Young muslims are moving from an Islam based on the culture of their homeland to an increasingly transnationally embedded Islam of Muslims from many different countries and cultures. That's one of the findings in the doctoral thesis by Norwegian anthropologist Christine M. Jacobsen that is now available online.
Contributing to an emerging “anthropology of Islam in Europe”, she writes, her thesis is concerned with exploring continuities and discontinuities in religious identities and practices in a context of international migration and globalization. She has conducted fieldwork among youth and students who participate in two Islamic organizations in Oslo.
The situation of belonging to a minority group, she writes, means that young Muslims cannot take their religion for granted, and that they must engage in the redefinition of identity/difference and of Islamic traditions. And in this redefinition, young Muslims increasingly aspire to engage directly with Islamic texts in order to “choose” which position or interpretation to adhere to. They increasingly engage in discussion and debate on issues that were previously mainly an area of scholarly debate.
In order to make this thesis relevant to the broader comparative field of studies of Islam in Europe, Jacobsen draws on insights from studies of young Muslims elsewhere in Europe.
She criticizes the prevailing methodological nationalism in studies on immigrants and migration (the paradigm of the nation-state as the principle organizing unit of society). She writes:
Discussions about integration often ignore distinctions related to e.g. class, generation, gender, and urban processes, and tend to reify the distinction between “Us” (the Norwegian society representing Norwegian values) and “Them” (being the foreigners that must be integrated). Often, such discussions proceed without questioning the premises upon which our understanding of “integration” depends, and the way in which integration is part of a nation-making process.
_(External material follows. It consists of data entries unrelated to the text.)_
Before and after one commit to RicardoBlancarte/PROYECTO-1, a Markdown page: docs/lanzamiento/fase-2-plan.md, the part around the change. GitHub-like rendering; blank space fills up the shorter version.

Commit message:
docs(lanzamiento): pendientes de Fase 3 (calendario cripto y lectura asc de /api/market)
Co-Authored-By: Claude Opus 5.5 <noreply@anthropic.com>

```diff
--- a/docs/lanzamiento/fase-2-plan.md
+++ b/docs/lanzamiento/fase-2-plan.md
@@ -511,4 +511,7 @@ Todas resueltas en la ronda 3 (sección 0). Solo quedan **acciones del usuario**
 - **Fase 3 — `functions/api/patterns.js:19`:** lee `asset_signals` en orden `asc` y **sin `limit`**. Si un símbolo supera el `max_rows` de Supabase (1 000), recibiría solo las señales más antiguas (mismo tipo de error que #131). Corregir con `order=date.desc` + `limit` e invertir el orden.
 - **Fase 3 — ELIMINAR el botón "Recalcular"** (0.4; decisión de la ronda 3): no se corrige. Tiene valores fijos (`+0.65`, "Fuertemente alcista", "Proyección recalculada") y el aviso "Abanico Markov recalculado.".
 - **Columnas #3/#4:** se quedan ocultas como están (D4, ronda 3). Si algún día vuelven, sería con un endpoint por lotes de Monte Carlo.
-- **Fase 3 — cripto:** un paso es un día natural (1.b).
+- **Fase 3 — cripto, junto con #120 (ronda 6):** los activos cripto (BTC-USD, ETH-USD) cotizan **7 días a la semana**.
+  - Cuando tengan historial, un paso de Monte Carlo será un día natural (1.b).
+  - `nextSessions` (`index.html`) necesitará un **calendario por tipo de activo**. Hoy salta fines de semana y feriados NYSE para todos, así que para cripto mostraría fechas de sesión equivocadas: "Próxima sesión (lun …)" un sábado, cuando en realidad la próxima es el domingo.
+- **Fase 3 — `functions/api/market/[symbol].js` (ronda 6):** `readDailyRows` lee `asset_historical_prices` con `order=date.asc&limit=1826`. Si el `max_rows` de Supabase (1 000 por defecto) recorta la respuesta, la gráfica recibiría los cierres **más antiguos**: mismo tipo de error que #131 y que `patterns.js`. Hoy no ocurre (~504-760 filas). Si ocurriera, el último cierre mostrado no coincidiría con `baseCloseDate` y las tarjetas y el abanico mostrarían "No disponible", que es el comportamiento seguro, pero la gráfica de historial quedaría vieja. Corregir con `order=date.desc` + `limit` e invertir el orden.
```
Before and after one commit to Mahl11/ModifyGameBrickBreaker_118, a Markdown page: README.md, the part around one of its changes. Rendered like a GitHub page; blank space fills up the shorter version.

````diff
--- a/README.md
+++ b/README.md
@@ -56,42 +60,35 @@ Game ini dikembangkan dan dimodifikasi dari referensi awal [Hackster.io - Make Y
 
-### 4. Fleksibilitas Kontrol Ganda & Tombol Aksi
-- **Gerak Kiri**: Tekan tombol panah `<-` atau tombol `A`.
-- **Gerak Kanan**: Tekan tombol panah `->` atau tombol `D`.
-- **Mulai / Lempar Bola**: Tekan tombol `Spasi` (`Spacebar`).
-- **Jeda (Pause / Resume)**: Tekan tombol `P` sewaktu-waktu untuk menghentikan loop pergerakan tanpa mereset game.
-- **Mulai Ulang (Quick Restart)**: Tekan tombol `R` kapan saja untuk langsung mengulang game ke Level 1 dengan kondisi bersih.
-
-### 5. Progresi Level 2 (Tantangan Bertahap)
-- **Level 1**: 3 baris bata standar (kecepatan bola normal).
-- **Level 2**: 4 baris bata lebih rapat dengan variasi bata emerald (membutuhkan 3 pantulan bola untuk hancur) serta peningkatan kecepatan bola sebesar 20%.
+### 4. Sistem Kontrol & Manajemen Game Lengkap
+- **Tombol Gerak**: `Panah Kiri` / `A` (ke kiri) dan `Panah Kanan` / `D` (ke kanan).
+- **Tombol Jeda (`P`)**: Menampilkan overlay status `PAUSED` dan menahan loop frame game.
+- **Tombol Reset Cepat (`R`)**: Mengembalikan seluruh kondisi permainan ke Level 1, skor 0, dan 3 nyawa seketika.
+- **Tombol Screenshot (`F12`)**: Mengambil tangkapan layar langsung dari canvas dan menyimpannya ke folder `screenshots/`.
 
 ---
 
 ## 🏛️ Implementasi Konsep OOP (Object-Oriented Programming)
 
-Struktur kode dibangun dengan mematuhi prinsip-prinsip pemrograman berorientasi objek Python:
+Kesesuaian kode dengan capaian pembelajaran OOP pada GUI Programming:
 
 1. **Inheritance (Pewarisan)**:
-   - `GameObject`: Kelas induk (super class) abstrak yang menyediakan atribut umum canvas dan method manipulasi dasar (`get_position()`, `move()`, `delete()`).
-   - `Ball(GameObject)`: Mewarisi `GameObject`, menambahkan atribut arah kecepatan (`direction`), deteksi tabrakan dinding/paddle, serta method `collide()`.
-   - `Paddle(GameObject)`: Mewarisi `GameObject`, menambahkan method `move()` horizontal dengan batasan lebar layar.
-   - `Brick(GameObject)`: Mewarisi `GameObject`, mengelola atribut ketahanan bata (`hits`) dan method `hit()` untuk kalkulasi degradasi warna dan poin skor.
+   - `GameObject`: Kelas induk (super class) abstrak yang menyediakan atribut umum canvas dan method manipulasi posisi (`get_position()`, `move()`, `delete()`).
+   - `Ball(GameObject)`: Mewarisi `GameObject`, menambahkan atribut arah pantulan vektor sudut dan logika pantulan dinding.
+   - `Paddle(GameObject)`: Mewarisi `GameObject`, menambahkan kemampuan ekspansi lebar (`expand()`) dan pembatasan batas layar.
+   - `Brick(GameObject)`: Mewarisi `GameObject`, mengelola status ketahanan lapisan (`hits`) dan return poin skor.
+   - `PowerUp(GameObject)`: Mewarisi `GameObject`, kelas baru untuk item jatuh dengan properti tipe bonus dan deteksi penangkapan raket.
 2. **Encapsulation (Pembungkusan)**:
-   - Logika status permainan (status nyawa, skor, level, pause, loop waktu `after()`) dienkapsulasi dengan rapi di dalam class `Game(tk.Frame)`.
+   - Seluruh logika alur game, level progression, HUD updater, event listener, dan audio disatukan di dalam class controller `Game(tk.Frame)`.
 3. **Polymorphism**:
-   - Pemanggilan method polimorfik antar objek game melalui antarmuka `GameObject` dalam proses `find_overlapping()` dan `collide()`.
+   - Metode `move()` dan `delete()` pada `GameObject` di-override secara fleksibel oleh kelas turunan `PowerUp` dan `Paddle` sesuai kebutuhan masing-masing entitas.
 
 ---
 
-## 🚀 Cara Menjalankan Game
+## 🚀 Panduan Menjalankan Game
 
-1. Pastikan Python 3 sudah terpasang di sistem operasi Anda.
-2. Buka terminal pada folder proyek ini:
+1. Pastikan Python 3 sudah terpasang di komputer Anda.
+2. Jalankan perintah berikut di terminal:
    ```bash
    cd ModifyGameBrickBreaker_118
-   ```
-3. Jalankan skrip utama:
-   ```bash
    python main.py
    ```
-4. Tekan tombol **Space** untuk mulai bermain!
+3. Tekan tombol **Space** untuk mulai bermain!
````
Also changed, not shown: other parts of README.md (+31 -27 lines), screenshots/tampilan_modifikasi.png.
In research that is based in political-administrative and methodological nationalist perspective, immigrants and the cultural and religious forms they represent tend to be constructed as “social problems” and “deviance” that need to be solved and brought into order through governing processes (Lithman 2004).
An example is the issue of arranged marriage:
Depending on the perspective adopted, arranged marriage might appear as an issue of deviancy among immigrants or as a part of how a majority of mankind organizes its social life. The consequences for anthropology as cultural critique are obviously important. When immigrants and the social and cultural forms they represent are constructed as “social problems” and “deviance”, they can neither allow worthwhile and interesting critiques of “our own society”, nor enlighten us about other human possibilities, to paraphrase Marcus and Fischer.
Within this nationalistic perspective, Islam is usually approached in terms of how it hinders or facilitates the “integration” of “Muslim immigrants” into “Norway” (or other European societies, “the West”). Studies of Muslims in Europe based on what Lithman calls “wonderment over society” seem to be less frequent, she writes:
When framed within the perspective of a nationalist methodology, this endeavour necessarily must result in ethnocentrism. Furthermore, this perspective has certain consequences not only for the description of the social and cultural aspects involved in migration, but also for its moral evaluation and as a basis for policy making.
She prefers "methodological relativism":
Even though it is impossible to exclude all value-assumptions from research, I find striving towards considering different practices and traditions on their own terms worthwhile. If not, it is difficult to grasp the meaningfulness of social and cultural practices to the people that engage in them, or to see them as alternative ways of organizing human life, rather than just as deviance from a norm.
>> Download the thesis Staying on the straight path: Religious identities and practices among young muslims in Norway by Christine M. Jacobsen (BORA, Bergen Open Research Archive)
For those who read Norwegian: I've interviewed Christine M. Jacobsen a few weeks ago, see Doktorgrad på unge norske muslimer: På vei til en transnasjonal islam